Cannabis will be legally planted under tight security in the north of the State to test the plant as an alternative source of fibre for paper and textile products.
The State Government said yesterday the immediate go-ahead for the planting of industrial-grade hemp at a site near Armidale by researchers with the University of New England.
If the trial is a success, farmers would be invited to apply for a small number of permits from February 1996.
Agriculture Minister Richard Amery emphasised the plant to be sown in the Armidale trial was "not of any use to anyone who wants to smoke it as a drug."
Industrial grade hemp has just .0003% of the high-inducing component, tetra-hydro-cannabinol, known as THC.
Its more common relative sold on the street has between 3 and 10% of the component.
"It's been estimated to me that a whole paddock of low THC cannabis could be smoked and all you would have would be the normal effect of smoking tabacco-type product," Mr Amery said.
Industrial-grade hemp is also easy to distinguish in a field, as it is planted in narrow rows that restrict foliage.
The benefits of the plant are its low cost of cultivation, natural resistance to insects and drought, and its ability to improve soil quality.
"It could provide a resource for pulp, paper and textiles," Mr Amery said.
The Agriculture Department has recieved 100 applications to plant hemp in the past year.
The NSW Farmers Association passed a motion calling for a legal hemp industry earlier this year, and the National Party has similarly called for the move.
Mr Amery said the approval for the trial should have been granted years ago due to the broad support for its introduction.
He attacked National Party Leader Ian Armstrong for the delay, claiming his "phobias" while Agriculture Minister stopped the move.
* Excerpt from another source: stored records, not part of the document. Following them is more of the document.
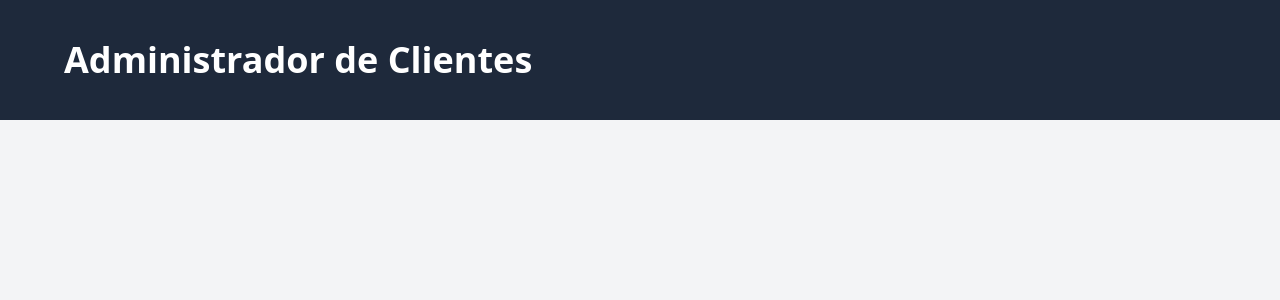
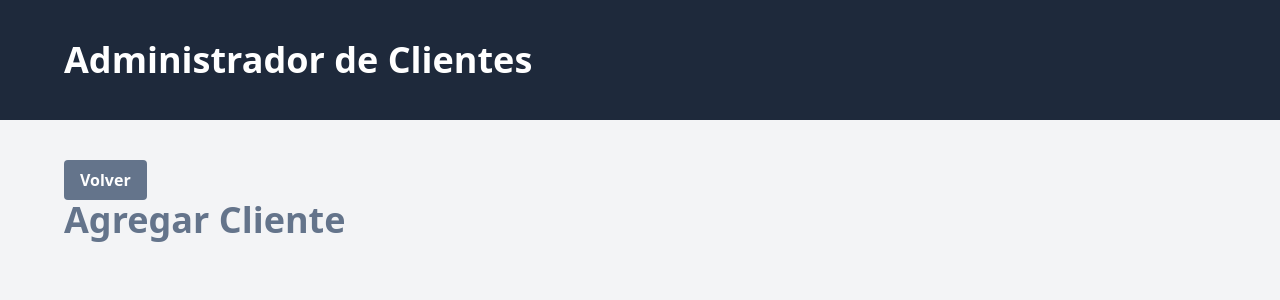
Before and after one commit to andmar001/admin-clientes, a Vue app: page /agregar-cliente in a window 1280 px wide. Shown: the top 300 px of the page. Built offline with nearby package versions, Linux system fonts and the light colour scheme.

Commit message:
ADD Routing

```diff
--- a/src/router/index.js
+++ b/src/router/index.js
@@ -1,12 +1,18 @@
 import { createRouter, createWebHistory } from 'vue-router'
 import Inicio from '../views/ClientesView.vue'
+
 const router = createRouter({
   history: createWebHistory(import.meta.env.BASE_URL),
   routes: [
     {
       path: '/',
-      name: 'home',
+      name: 'inicio',
       component: Inicio
+    },
+    {
+      path: '/agregar-cliente',
+      name: 'agregar-cliente',
+      component: () => import('../views/NuevoClienteView.vue')
     }
   ]
 })
--- a/src/views/ClientesView.vue
+++ b/src/views/ClientesView.vue
@@ -1,9 +1,16 @@
 <script setup>
-
+   import { RouterLink } from 'vue-router';
 </script>
 
 <template>
    <div>
+      <div>
+         <RouterLink :to="{ name:'agregar-cliente'}">
+            <button class="bg-slate-500 hover:bg-slate-600 text-white font-bold py-2 px-4 rounded">
+               Agregar Cliente
+            </button>
+         </RouterLink>
+      </div>
       <h1 class="text-4xl font-extrabold text-slate-500">Clientes</h1>
    </div>
 </template>
--- /dev/null
+++ b/src/views/NuevoClienteView.vue
@@ -0,0 +1,17 @@
+<script setup>
+   import { RouterLink } from 'vue-router';
+
+</script>
+
+<template>
+   <div>
+      <RouterLink :to="{ name:'inicio'}">
+         <button class="bg-slate-500 hover:bg-slate-600 text-white font-bold py-2 px-4 rounded">
+            Volver
+         </button>
+      </RouterLink>
+   </div>
+   <div>
+      <h1 class="text-4xl font-extrabold text-slate-500">Agregar Cliente</h1>
+   </div>
+</template>
```
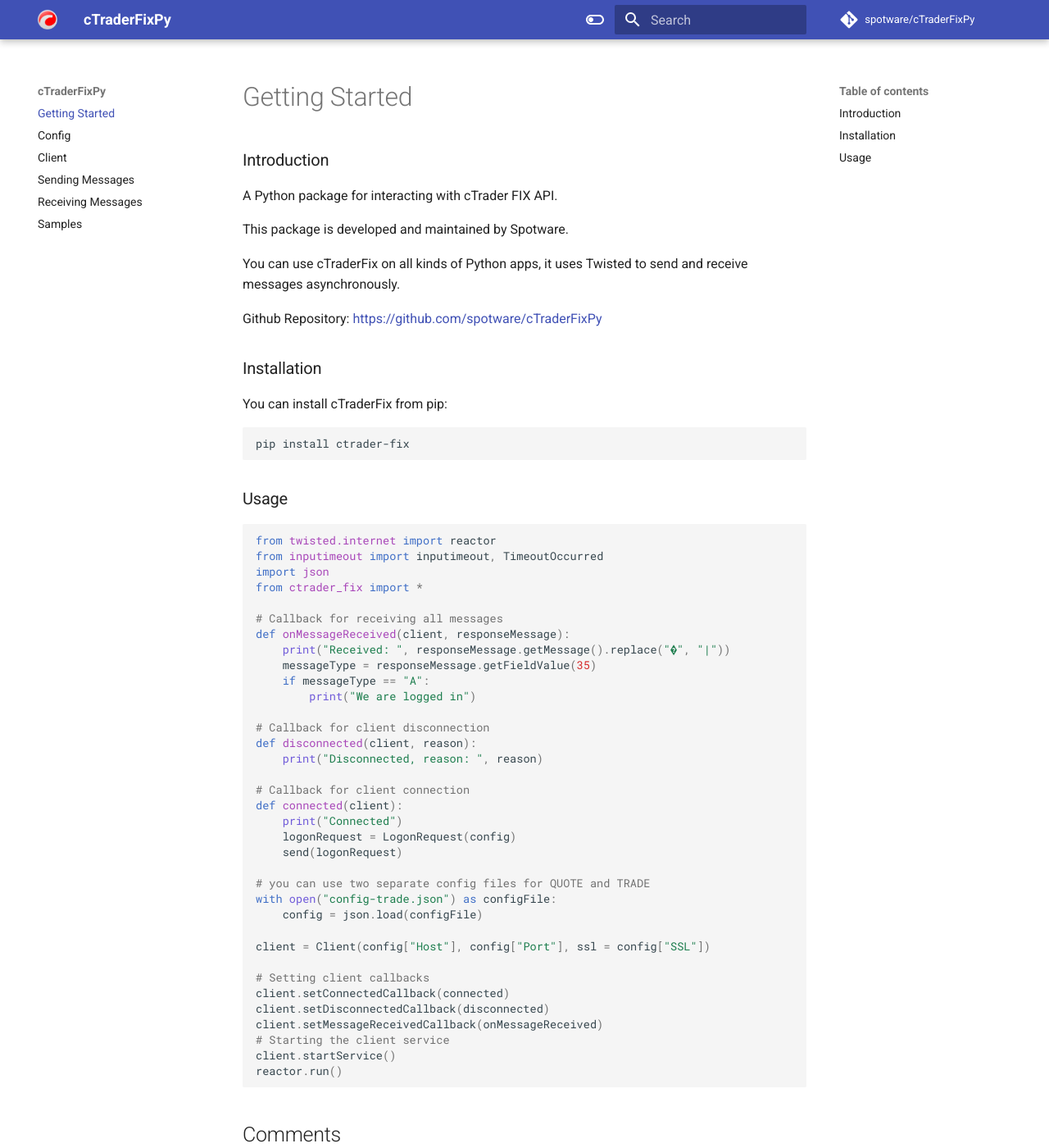
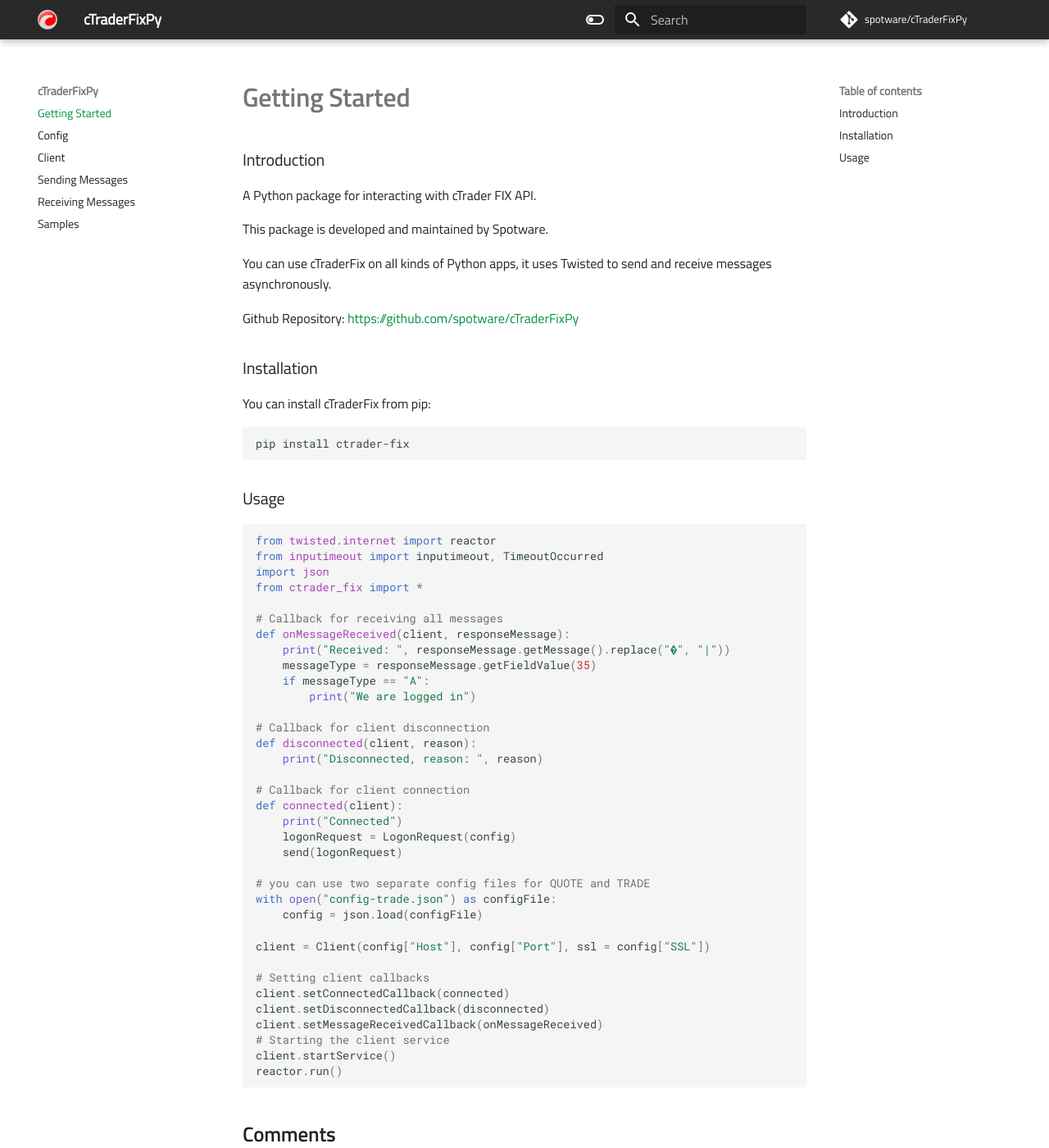
Before and after one commit to spotware/cTraderFixPy, an MkDocs documentation site: the page built from docs/index.md, in a window 1280 px wide and 1400 px high. Shown: the whole window at 82% size. Built offline with MkDocs 1.6.1 and Material for MkDocs 9.7.7, drawn with Linux system fonts in a browser that asks for light colours; comment, search, counter and statistics services are not loaded.

Commit message:
Changed documentation style

```diff
--- /dev/null
+++ b/docs/css/extra.css
@@ -0,0 +1,65 @@
+@font-face {
+    font-family: "TitilliumWeb-Regular";
+    src: url(../fonts/TitilliumWeb-Regular.ttf);
+}
+
+@font-face {
+    font-family: "TitilliumWeb-SemiBold";
+    src: url(../fonts/TitilliumWeb-SemiBold.ttf);
+}
+
+h1 {
+    font-family: "TitilliumWeb-SemiBold";
+}
+
+h2 {
+    font-family: "TitilliumWeb-SemiBold";
+}
+
+:root > * {
+    --md-primary-fg-color: #292929;
+    --md-primary-fg-color--light: #292929;
+    --md-primary-fg-color--dark: #3C3C3C;
+    --md-primary-bg-color: hsla(0, 0%, 100%, 1);
+    --md-primary-bg-color--light: hsla(0, 0%, 100%, 0.7);
+    --md-typeset-a-color: #009345;
+    --md-text-font: "TitilliumWeb-Regular";
+}
+
+[data-md-color-scheme="slate"] {
+    --md-hue: 232;
+    --md-default-fg-color: hsla(var(--md-hue),75%,95%,1);
+    --md-default-fg-color--light: hsla(var(--md-hue),75%,90%,0.62);
+    --md-default-fg-color--lighter: hsla(var(--md-hue),75%,90%,0.32);
+    --md-default-fg-color--lightest: hsla(var(--md-hue),75%,90%,0.12);
+    --md-default-bg-color: hsl(0, 0%, 24%);
+    --md-default-bg-color--light: hsla(var(--md-hue),15%,21%,0.54);
+    --md-default-bg-color--lighter: hsla(var(--md-hue),15%,21%,0.26);
+    --md-default-bg-color--lightest: hsla(var(--md-hue),15%,21%,0.07);
+    --md-code-fg-color: hsla(var(--md-hue),18%,86%,1);
+    --md-code-bg-color: hsla(var(--md-hue),15%,15%,1);
+    --md-code-hl-color: rgba(66,135,255,.15);
+    --md-code-hl-number-color: #e6695b;
+    --md-code-hl-special-color: #f06090;
+    --md-code-hl-function-color: #c973d9;
+    --md-code-hl-constant-color: #9383e2;
+    --md-code-hl-keyword-color: #6791e0;
+    --md-code-hl-string-color: #2fb170;
+    --md-code-hl-name-color: var(--md-code-fg-color);
+    --md-code-hl-operator-color: var(--md-default-fg-color--light);
+    --md-code-hl-punctuation-color: var(--md-default-fg-color--light);
+    --md-code-hl-comment-color: var(--md-default-fg-color--light);
+    --md-code-hl-generic-color: var(--md-default-fg-color--light);
+    --md-code-hl-variable-color: var(--md-default-fg-color--light);
+    --md-typeset-color: var(--md-default-fg-color);
+    --md-typeset-a-color: #009345;
+    --md-typeset-mark-color: rgba(66,135,255,.3);
+    --md-typeset-kbd-color: hsla(var(--md-hue),15%,94%,0.12);
+    --md-typeset-kbd-accent-color: hsla(var(--md-hue),15%,94%,0.2);
+    --md-typeset-kbd-border-color: hsla(var(--md-hue),15%,14%,1);
+    --md-typeset-table-color: hsla(var(--md-hue),75%,95%,0.12);
+    --md-admonition-bg-color: hsla(var(--md-hue),0%,100%,0.025);
+    --md-footer-bg-color: #292929;
+    --md-footer-bg-color--dark: #3C3C3C;
+
+}
--- a/docs/js/extra.js
+++ b/docs/js/extra.js
@@ -1,4 +1,4 @@
-document.addEventListener("DOMContentLoaded", function (event) {
+document.addEventListener("scroll", function (event) {
     copyrightYear = document.querySelector('#copyright-year');
     copyrightYear.innerText = new Date().getUTCFullYear();
 });
--- a/mkdocs.yml
+++ b/mkdocs.yml
@@ -66,6 +66,9 @@
 extra:
   generator: false
 
+extra_css:
+  - css/extra.css
+
 extra_javascript:
   - js/extra.js
 
```
Also changed, not shown: docs/fonts/TitilliumWeb-Black.ttf (added), docs/fonts/TitilliumWeb-Bold.ttf (added), docs/fonts/TitilliumWeb-BoldItalic.ttf (added), docs/fonts/TitilliumWeb-ExtraLight.ttf (added), docs/fonts/TitilliumWeb-ExtraLightItalic.ttf (added), docs/fonts/TitilliumWeb-Italic.ttf (added), docs/fonts/TitilliumWeb-Light.ttf (added), docs/fonts/TitilliumWeb-LightItalic.ttf (added), docs/fonts/TitilliumWeb-Regular.ttf (added), docs/fonts/TitilliumWeb-SemiBold.ttf (added), docs/fonts/TitilliumWeb-SemiBoldItalic.ttf (added).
The plant has been cultivated in Europe for decades, and is already being trialed in South Australia and Tasmania.